Kathmandu, November 9:

Petroleum dealers have found major faults with the petroleum sector reform proposal floated by the government, ostensibly for incorporating the private sector in the supply of petroleum products. In a fresh attempt to address the mounting losses of the state-run petroleum supply monopolist, Nepal Oil Corporation (NOC), government had floated the reform proposal for incorporating the private sector in petroleum products’ supply within the country.

As per the government proposal, NOC will import petroleum products up to customs points and supply the private dealers, instead of the existing practice of supplying through NOC depots.

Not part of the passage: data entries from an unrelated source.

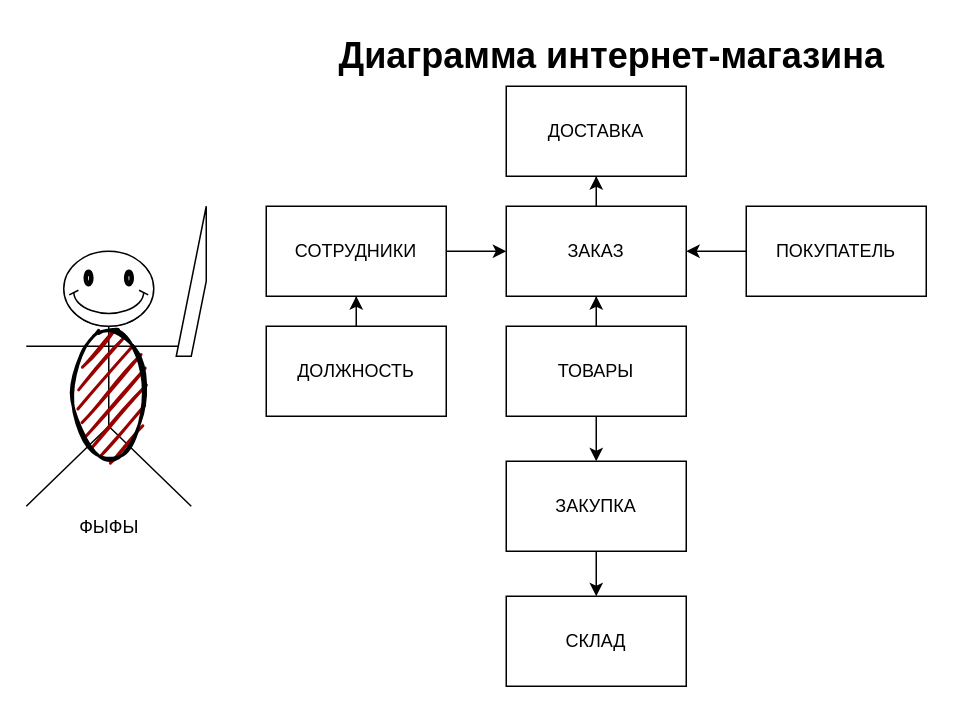
This is BASE_OF_SHOP.drawio from G-genius/shopAPI_ANIMALS, a draw.io file, before an edit. Source tidied: cells renumbered, new cells numbered last; positions are measured from the earlier drawing's top-left corner, leaving out a move shared by most shapes. Both pictures are drawn from the tidied source at 150%, with x=0, y=0 at pixel (26, 26).
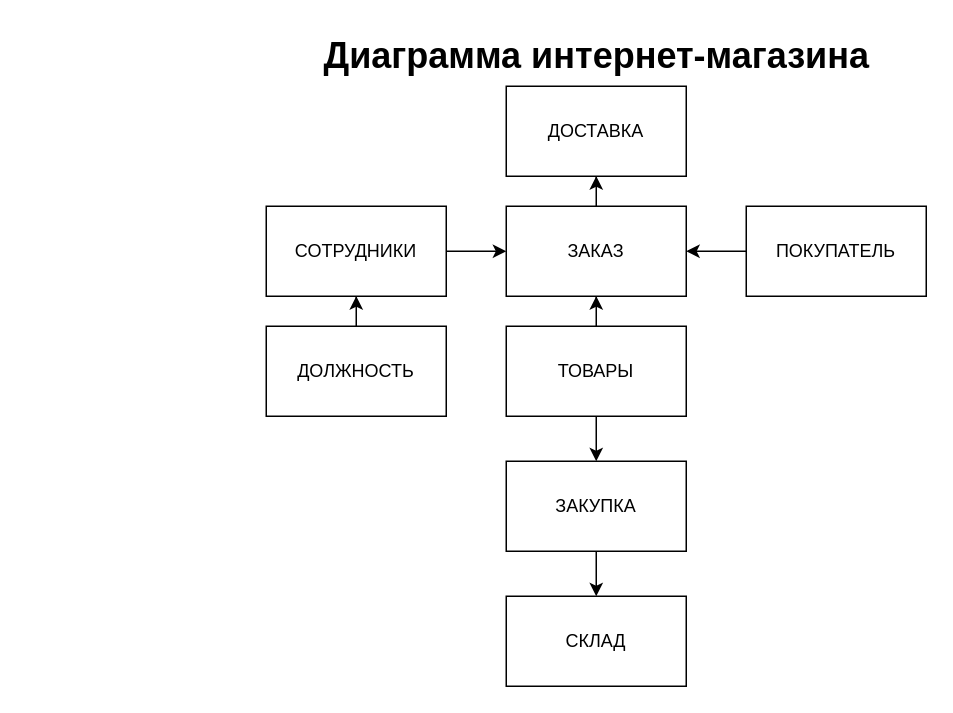
The same page after the edit.

Change to the diagram source:
```diff
@@
-    <mxCell id="11" value="ФЫФЫ&lt;br&gt;" style="shape=umlActor;verticalLabelPosition=bottom;verticalAlign=top;html=1;" parent="1" vertex="1">
-      <mxGeometry y="160" width="110" height="160" as="geometry" />
-    </mxCell>
-    <mxCell id="12" style="ellipse;whiteSpace=wrap;html=1;strokeWidth=2;fillWeight=2;hachureGap=8;fillColor=#990000;fillStyle=dots;sketch=1;" parent="1" vertex="1">
-      <mxGeometry x="30" y="200" width="50" height="90" as="geometry" />
-    </mxCell>
@@
-    <mxCell id="15" style="verticalLabelPosition=bottom;verticalAlign=top;html=1;shape=mxgraph.basic.smiley;" parent="1" vertex="1">
-      <mxGeometry x="25" y="150" width="60" height="50" as="geometry" />
-    </mxCell>
-    <mxCell id="16" style="verticalLabelPosition=bottom;verticalAlign=top;html=1;shape=mxgraph.basic.diag_stripe;dx=10;" parent="1" vertex="1">
-      <mxGeometry x="100" y="120" width="20" height="100" as="geometry" />
-    </mxCell>
@@
     <mxCell id="21" value="Диаграмма интернет-магазина" style="text;strokeColor=none;fillColor=none;html=1;fontSize=24;fontStyle=1;verticalAlign=middle;align=center;" parent="1" vertex="1">
-      <mxGeometry x="340" width="100" height="40" as="geometry" />
+      <mxGeometry x="330" width="100" height="40" as="geometry" />
     </mxCell>
```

Under the proposal, the private dealers will be allowed to fix prices after adding transportation cost and some profit margin. However, Nepal Petroleum Dealers’ Association (NPDA) today termed the government proposal ‘illogical’, saying it will limit the private sector’s role in petroleum trade, while NOC will continue to enjoy monopoly over all imports.

NPDA has also asked the government to pursue a complete liberalisation programme and disinvest major shares of NOC to the private party, if the government is really serious about petroleum sector reforms. It has also suggested setting up an independent body comprising government officials, the private sector and experts to monitor the quality of supply as well as fix prices as per international prices. “The private sector is wil-ling to shoulder the problems that NOC faces,” said Shiva Pra-sad Ghimire, president of NPD-A. He also pointed out the need for proper price deregulation, “Let the price be fixed as per the international trend.” He further added the government should give up on NOC’s monopoly on petroleum imports, if it envisages a complete liberalisation of petroleum trade and pricing.

“If we go with the government’s proposal, existing infrastructure of NOC worth millions of rupees will go waste,” said Ghimire, adding that a new infrastructure will be needed if delivery is to be taken from the customs points. “It means additional resources will be needed.”

NPDA has also asked the government to disinvest 51 per cent of share of NOC to private parties involved in the petroleum trade, if the government is serious about handing over the petroleum trade to the private sector. “If the government agrees on setting up an independent body and deregulate pricing, Nepali private sector is ready to take up the responsibility of petroleum supply,” said Sharad Kumar Bhandari, general secretary of NPDA.